April 15, 2019, was a Monday, two days before I was scheduled to leave for Paris. As it was the first day of the Easter vacation in Land Hessen, I was not teaching that evening, so I was at home in Frankfurt, working at my desk, when a notice popped up in the lower right-hand corner of my computer screen saying that a fire had broken out in the Notre-Dame Cathedral in Paris.
Quickly I found a French news channel that was streaming live (BFMtv, I suppose, though it could have been one of the others) and I left it running in the back- or foreground the whole evening, something I hardly ever do.
They didn’t say where they were broadcasting from, but for most of the evening all we ever saw was the back of the cathedral, so I imagine they must have had a camera set up on the roof of the Institute du Monde Arabe or some other building in that general neighborhood.
Just to give an idea of the angle, here’s a photo I took of the cathedral from the roof of the Institute du Monde Arabe back in 2007. Of course the television people had an adjustable telephoto lens that enabled them to zoom in for a closer look or zoom out again for a broader view, but always from this angle.
At first there was just one visible flame, coming out of the roof near the spire, but gradually the flames spread out until the whole roof was on fire. They kept telling us that the fire had not yet spread to the two towers at the front, but from what we could see on the screen it looked as though the flames were getting very close to the towers.
Soon the Paris fire department, the sapeurs-pompiers, got a pump set up behind the cathedral, near the northeast corner, and started pumping a small but steady stream of river water onto the flames on the roof. Eventually two more pumps started operating on the southeast side, so there were three small streams of water that went on for hours without having any visible effect on the flames.
The reporters, and various experts they asked, explained that the real firefighting was going on in front of and inside the building, but there were no live pictures from there. The television channel had some reporters on the ground, but none of them could get close enough to do anything but interview shocked bystanders.
One of the studio experts was an impressively knowledgeable historian (I neglected to note down his name) who patiently explained the cathedral’s architecture and history hour after hour. Naturally he repeated himself a few times in the course of the evening, and indeed was encouraged to do so by the interviewers.

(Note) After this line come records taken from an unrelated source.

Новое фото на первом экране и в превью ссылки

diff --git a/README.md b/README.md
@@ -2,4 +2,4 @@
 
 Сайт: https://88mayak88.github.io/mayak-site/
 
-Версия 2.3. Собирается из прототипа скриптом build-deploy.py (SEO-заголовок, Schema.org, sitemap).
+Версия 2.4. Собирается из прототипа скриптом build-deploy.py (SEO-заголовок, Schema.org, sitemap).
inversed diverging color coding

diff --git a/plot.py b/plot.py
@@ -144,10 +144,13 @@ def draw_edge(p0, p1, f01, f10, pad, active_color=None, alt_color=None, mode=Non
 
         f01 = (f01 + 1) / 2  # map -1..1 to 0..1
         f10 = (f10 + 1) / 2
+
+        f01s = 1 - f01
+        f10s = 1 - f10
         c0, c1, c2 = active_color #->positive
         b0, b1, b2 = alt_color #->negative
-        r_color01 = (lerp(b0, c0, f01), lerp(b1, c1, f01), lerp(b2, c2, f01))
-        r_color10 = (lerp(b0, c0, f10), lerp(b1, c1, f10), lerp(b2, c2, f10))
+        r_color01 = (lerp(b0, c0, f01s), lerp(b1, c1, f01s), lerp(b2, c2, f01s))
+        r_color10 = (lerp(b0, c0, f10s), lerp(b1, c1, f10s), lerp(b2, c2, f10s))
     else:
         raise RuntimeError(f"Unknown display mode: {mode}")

If he had been speaking English or German I would have muted the repetitions, but since he was speaking French I was thankful for them, since things I hadn’t understood the first time became clear the second or third time around.
At one point when the entire roof was in flames, the news came in that the American president, Donald Trump, had sent off a tweet about it: “So horrible to watch the massive fire at Notre Dame Cathedral in Paris. Perhaps flying water tankers could be used to put it out. Must act quickly!” This idea was roundly condemned and ridiculed by everyone who managed to get near a microphone. They all agreed that waterbombing would cause the 750-year-old building to collapse, which was exactly what the firefighters inside were trying to prevent.
Sometime after 11 pm the sapeurs-pompiers announced that the fire was under control and the main structure of the building had been saved. And they released some of their own video footage showing firefighters risking their lives inside the cathedral to fight the flames and rescue some of the priceless works of art that were in danger of destruction. (Later I heard that firefighters, police and other civil servants had formed a line and handed artworks from hand to hand to get them out of the building, but I didn’t see any video of that.)
When I got to Paris two days later, the fire was the big topic of conversation wherever I went. The President — Macron, not Trump — had promised to re-build Notre-Dame by 2024, in time for the Olympic Games in Paris, but hardly anyone considered that a realistic timeline.
After the fire, the authorities quickly fenced off a large security zone around the cathedral. It was Easter Sunday when I finally went over to have a look, and I joined in with hundreds of other people who were walking around the perimeter, trying to get a glimpse of the burned-out building.
At the time, people in Paris were quite concerned about lead poisoning, since large amounts of lead had been used in earlier centuries in the construction of Notre-Dame. The high temperatures of the fire had melted the lead and even blown small particles of it into the air and around the city, especially into the 5th and 6th arrondissements on the Left Bank, where abnormally high concentrations of lead were found in the schoolyards, for example.
Since then, the concern about lead poisoning seems to have subsided, either because the problem was solved or — more likely — because the coronavirus pandemic is now seen to be much more urgent.
My photos in this post are from 2007 and 2019. I wrote the text in 2020.
See also: Notre-Dame de Paris. 1482.